Artwork of the Month - January 2016
Fish, Eggs and Garlic
1949 or 1950
Oil on canvas
57.2 x 99 cm / 22½ x 39 in
For many, January means a return to healthy eating after the excesses of the festive season. Fruit and vegetables feature frequently in William Scott’s paintings, most notably in the 1940s and 1970s. When Scott looked to nature’s bounty for inspiration, he didn’t have far to go; living in Somerset meant that those staples to which he was drawn – mushrooms, beans, pears – were just outside the door. Indeed, when the Scotts first moved to the west country – they bought Elm Tree Cottage and Farm at Hallatrow in March 1941 – William studied vegetable gardening and began to grow produce in part of the large walled garden behind the house (the family ate what they needed and he sold the surplus in Bath).

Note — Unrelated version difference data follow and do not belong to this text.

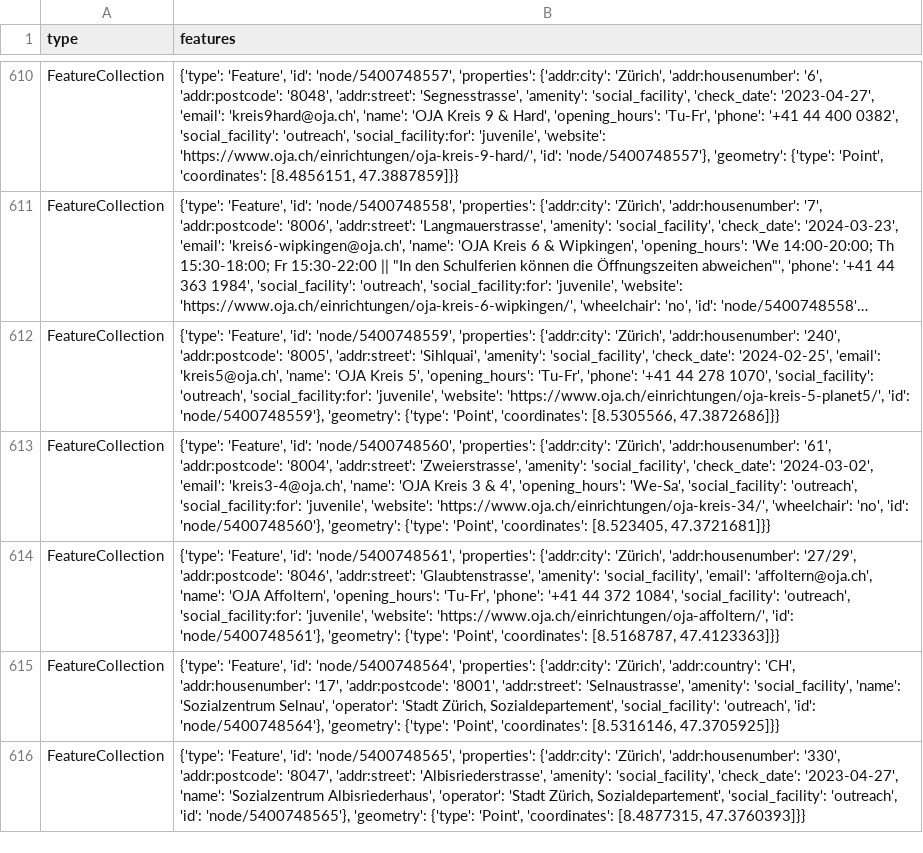
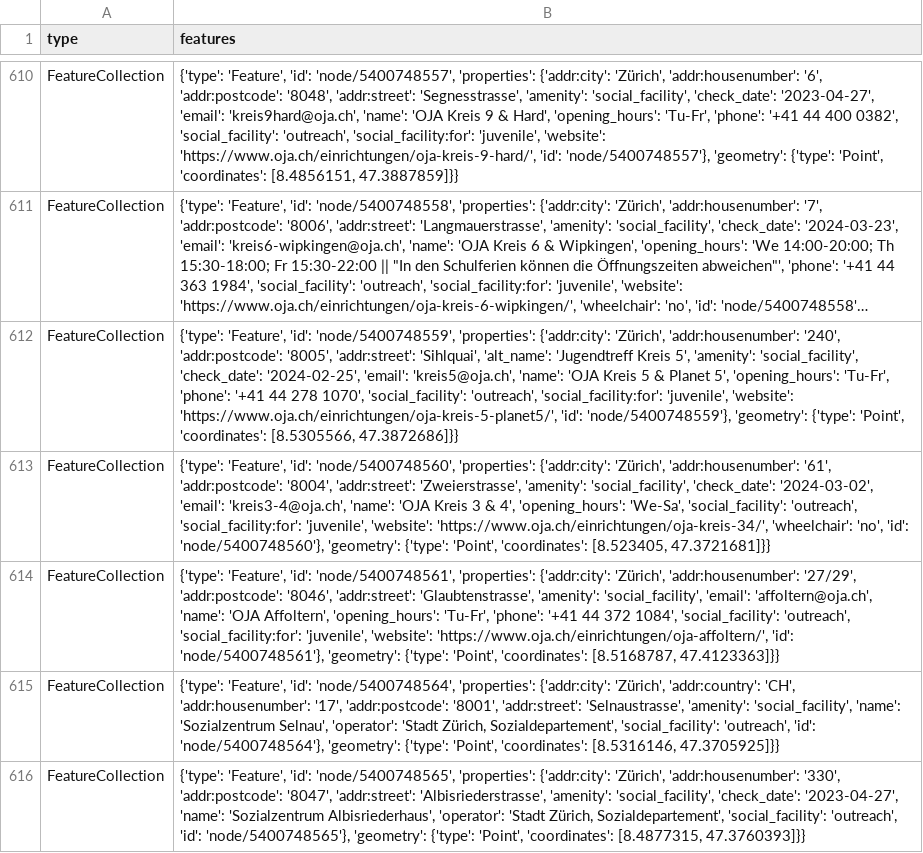
Before and after one commit to OpenBracketsCH/rescue-data, a CSV file: data/csv/facilities/social_facilities/social_facilities_dispo_srz.csv, drawn as a sheet; only a part is shown, gaps mark what is left out; long unchanged cells end in …; the diff names each change by its address in the sheet, - before the commit and + after, or states it on an @@ line.

```diff
--- a/data/csv/facilities/social_facilities/social_facilities_dispo_srz.csv
+++ b/data/csv/facilities/social_facilities/social_facilities_dispo_srz.csv
-B612 (features): …'addr:street': 'Sihlquai', 'amenity': 'social_facility', 'check_date': '2024-02-25', 'email': 'kreis5@oja.ch', 'name': 'OJA Kreis 5', 'opening_hours':…
+B612 (features): …'addr:street': 'Sihlquai', 'alt_name': 'Jugendtreff Kreis 5', 'amenity': 'social_facility', 'check_date': '2024-02-25', 'email': 'kreis5@oja.ch', 'name': 'OJA Kreis 5 & Planet 5', 'opening_hours':…
```
Also changed, not shown: data/csv/facilities/hospital/hospital_dispo_srz.csv, data/csv/facilities/hospital/hospital_kt_zh.csv, 10 other files.
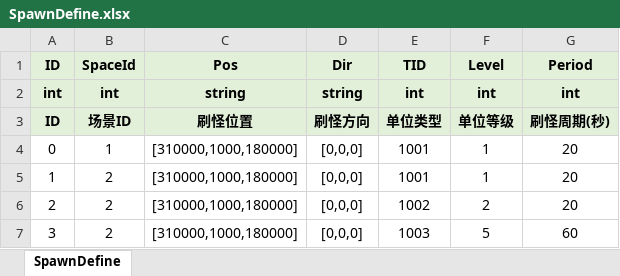
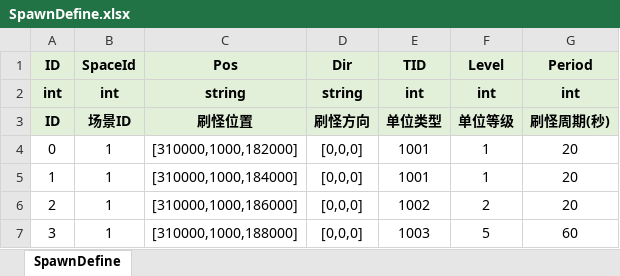
Before and after one commit to lianglllll/MMORPG, an Excel workbook: Tools/excel2json/excel/SpawnDefine.xlsx, sheet SpawnDefine, drawn as a sheet; values as stored, in another font and other column widths than the file's, no borders; the diff names each change by its address in the sheet, - before the commit and + after, or states it on an @@ line.

```diff
--- a/Tools/excel2json/excel/SpawnDefine.xlsx (sheet SpawnDefine)
+++ b/Tools/excel2json/excel/SpawnDefine.xlsx (sheet SpawnDefine)
-C4 (Pos): [310000,1000,180000]
+C4 (Pos): [310000,1000,182000]
-B5:B7 (SpaceId): 2
+B5:B7 (SpaceId): 1
-C5 (Pos): [310000,1000,180000]
+C5 (Pos): [310000,1000,184000]
-C6 (Pos): [310000,1000,180000]
+C6 (Pos): [310000,1000,186000]
-C7 (Pos): [310000,1000,180000]
+C7 (Pos): [310000,1000,188000]
```
Also changed, not shown: Tools/excel2json/excel/SkillDefine.xlsx, Tools/excel2json/excel/UnitDefine.xlsx, 50 other files.
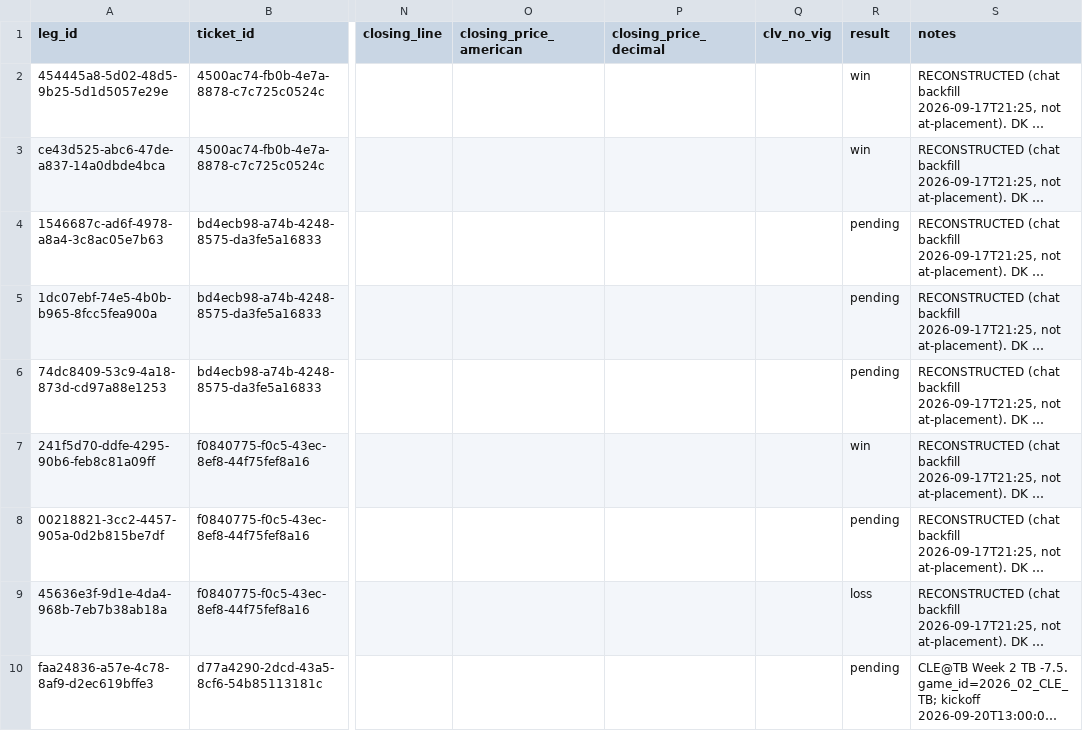
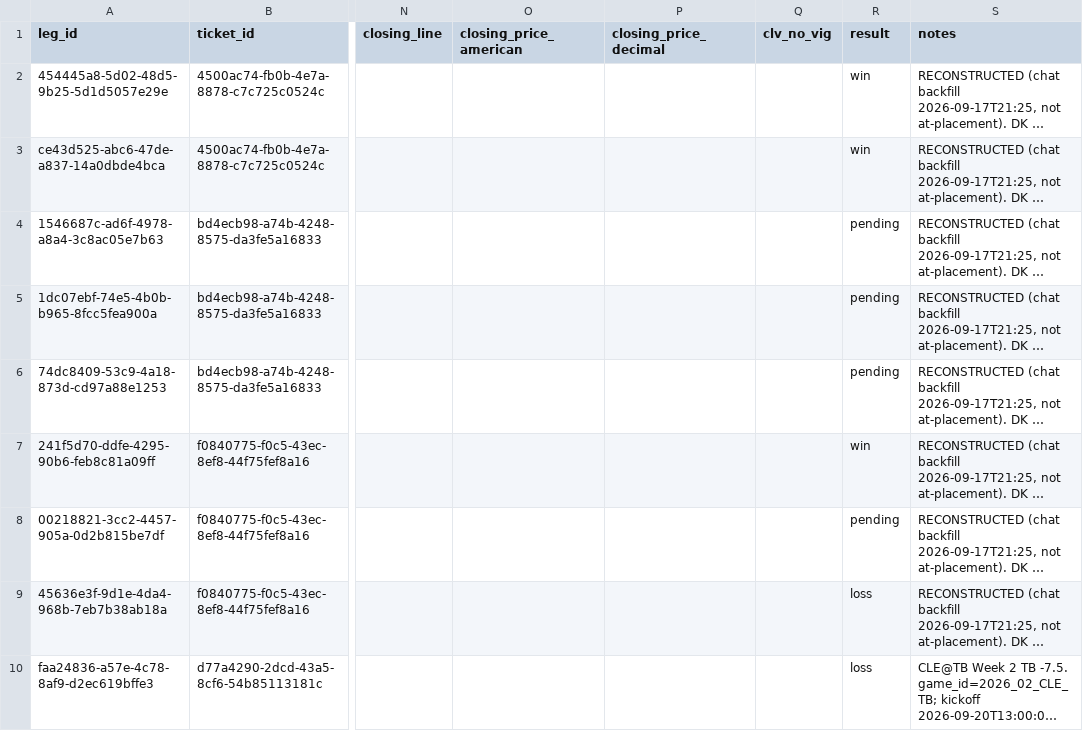
Before and after one commit to eriktorresh/nfl-ledger, a CSV file: data/legs.csv, drawn as a sheet; only a part is shown, gaps mark what is left out; long unchanged cells end in …; the diff names each change by its address in the sheet, - before the commit and + after, or states it on an @@ line.

```diff
--- a/data/legs.csv
+++ b/data/legs.csv
-R10 (result): pending
+R10 (result): loss
```
Also changed, not shown: data/tickets.csv.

Although Fish, Eggs and Garlic was exhibited under this title at Scott’s 1951 solo exhibition at the Leicester Galleries, London, it was later, albeit briefly, known by a different title – Leeks. When the first owner of the painter, the collector Howard Bliss, sold it to the Hanover Gallery in June 1956, it was entered in the gallery’s stock book with this erroneous title, a mistake that was repeated when it was shown at the Wakefield Art Gallery in September the same year. In fairness to both Bliss and the Hanover Gallery, the garlic in the painting could conceivably be leek bulbs. No doubt the ambiguity would not have bothered Scott in the slightest, as he so often explained, objects in his paintings mattered as shapes not as subjects.
The painting is incredibly striking, not least for the carefully orchestrated symmetry of the composition. As ever, Scott manipulates the paint to arrive at a richness of expression which is not always immediately obvious; here the rich yellow of the table is made all the more vibrant by its juxtaposition with the red of the area underneath. It is telling that it was one of the few early works which Scott chose to exhibit at his one-man exhibition at the Charles Lienhard gallery in Zurich in 1959.